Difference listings
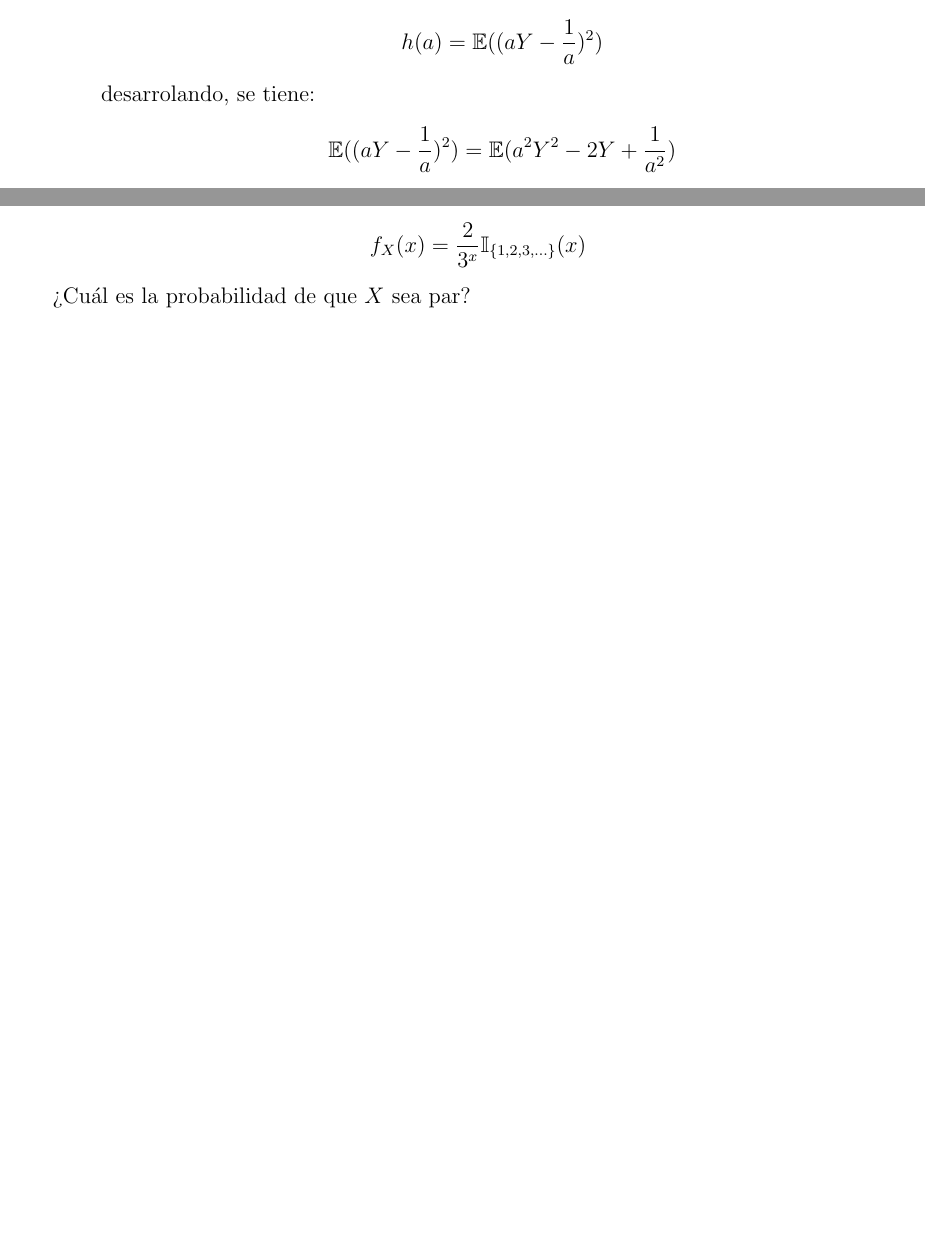
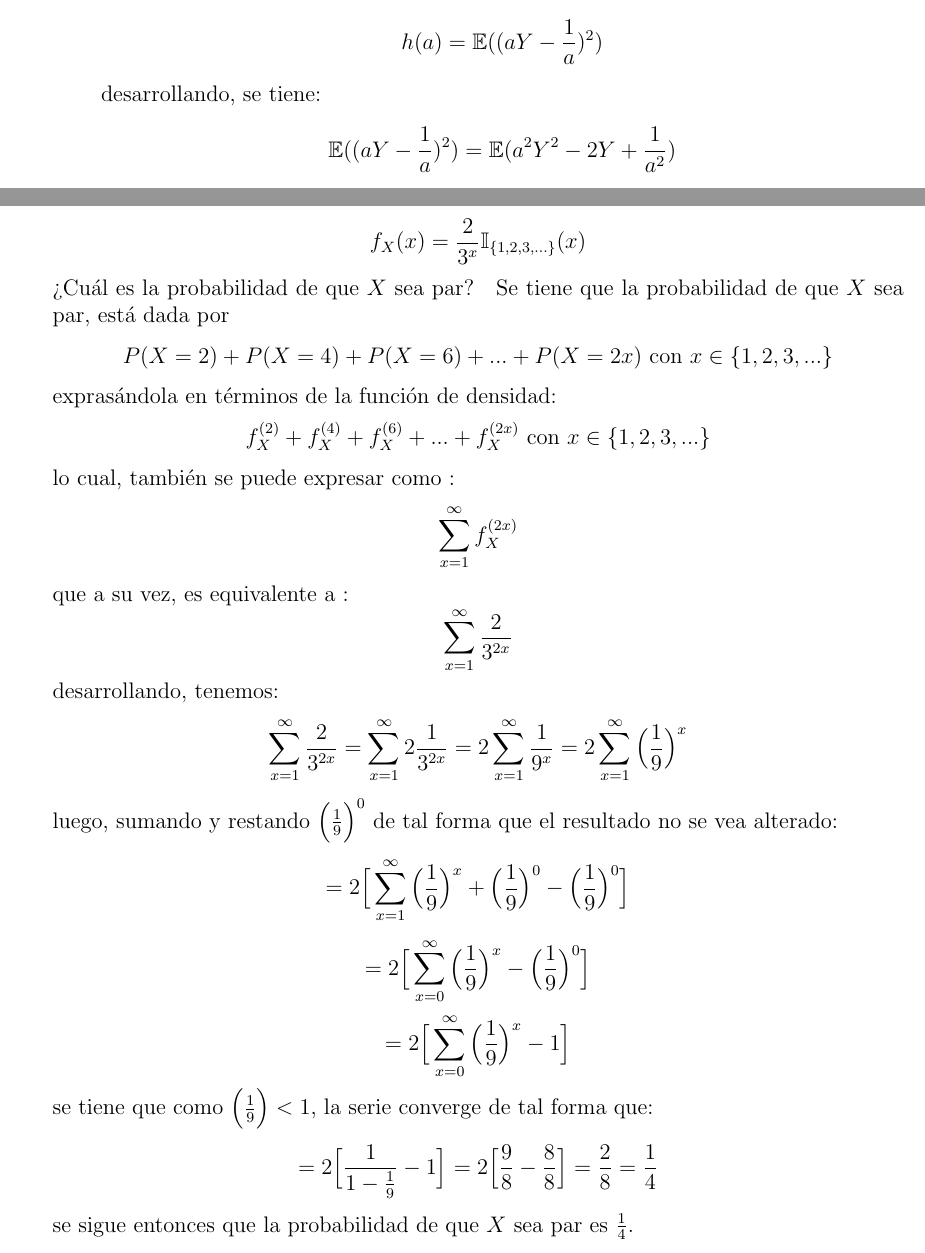
Before and after one commit to Probabilicious/Tarea-V, a LaTeX problem sheet (tarea5.tex): two parts of pages 3 and 5 of 10 before the commit and two parts of pages 3 and 5 of 11 after it, joined at a grey line, cut so that both start at the same text, the shorter picture padded with empty space. Compiled offline with pdfLaTeX.

Commit message:
Ejercicio 7

```diff
--- a/tarea5.tex
+++ b/tarea5.tex
@@ -143,7 +143,7 @@
 				\newline
 				Ahora, considerando a $ h(a) $ una función tal que
 					$$ h(a) = \mathbb{E}((aY - \frac{1}{a})^2) $$
-				desarrolando, se tiene:
+				desarrollando, se tiene:
 					$$ \mathbb{E}((aY - \frac{1}{a})^2) = \mathbb{E}(a^2Y^2
 					 - 2Y + \frac{1}{a^2}) $$
 				entonces, por propiedades de la esperanza, se sigue:
@@ -235,7 +235,36 @@
 			\[f_X(x) = \frac{2}{3^x} \mathbb{I}_{\{1, 2, 3, ...\}}(x)\]
 			¿Cuál es la probabilidad de que $X$ sea par?
 		}
-
+		Se tiene que la probabilidad de que $X$ sea par, está dada por
+			$$ P(X = 2) + P(X = 4) + P(X = 6) + ... + P(X = 2x) \text{ con }
+			   x \in \{1,2,3, ...\} $$
+		exprasándola en términos de la función de densidad:
+			$$ f_X^{(2)} + f_X^{(4)} + f_X^{(6)} + ... + f_X^{(2x)} \text{ con }
+			   x \in \{1,2,3, ...\} $$
+		lo cual, también se puede expresar como :
+			$$ \sum_{x = 1}^{\infty} f_X^{(2x)} $$
+		que a su vez, es equivalente a :
+			$$ \sum_{x = 1}^{\infty} \frac{2}{3^{2x}} $$
+		desarrollando, tenemos:
+			$$ \sum_{x = 1}^{\infty} \frac{2}{3^{2x}}
+			 = \sum_{x = 1}^{\infty} 2 \frac{1}{3^{2x}}
+			 = 2 \sum_{x = 1}^{\infty} \frac{1}{9^x}
+			 = 2 \sum_{x = 1}^{\infty} \Big( \frac{1}{9} \Big)^x $$
+		luego, sumando y restando $ \Big( \frac{1}{9} \Big)^0  $ de tal forma
+		que el resultado no se vea alterado:
+			$$ = 2 \Big[ \sum_{x = 1}^{\infty} \Big( \frac{1}{9} \Big)^x
+			   + \Big( \frac{1}{9} \Big)^0 - \Big( \frac{1}{9} \Big)^0 \Big] $$
+			$$ = 2 \Big[  \sum_{x = 0}^{\infty} \Big( \frac{1}{9} \Big)^x
+			   - \Big( \frac{1}{9} \Big)^0 \Big] $$
+			$$ = 2 \Big[ \sum_{x = 0}^{\infty} \Big( \frac{1}{9} \Big)^x
+			   - 1 \Big] $$
+		se tiene que como $ \Big( \frac{1}{9} \Big) < 1 $, la serie converge de
+		tal forma que:
+			$$ = 2 \Big[ \frac{1}{1 - \frac{1}{9}} - 1 \Big]
+			   = 2 \Big[ \frac{9}{8} - \frac{8}{8} \Big] = \frac{2}{8}
+			   = \frac{1}{4}$$
+		se sigue entonces que la probabilidad de que $X$ sea par es
+		$\frac{1}{4}$.
 		%8
 		\item{
 			Sea $X$ variable aleatoria con función de densidad dada por
```
Also changed, not shown: tarea5.tex (2 more changed lines).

### What is expected
Out of the data above, return each line where the word "dada" can be found.

### Result of this exercise
+		Se tiene que la probabilidad de que $X$ sea par, está dada por
 			Sea $X$ variable aleatoria con función de densidad dada por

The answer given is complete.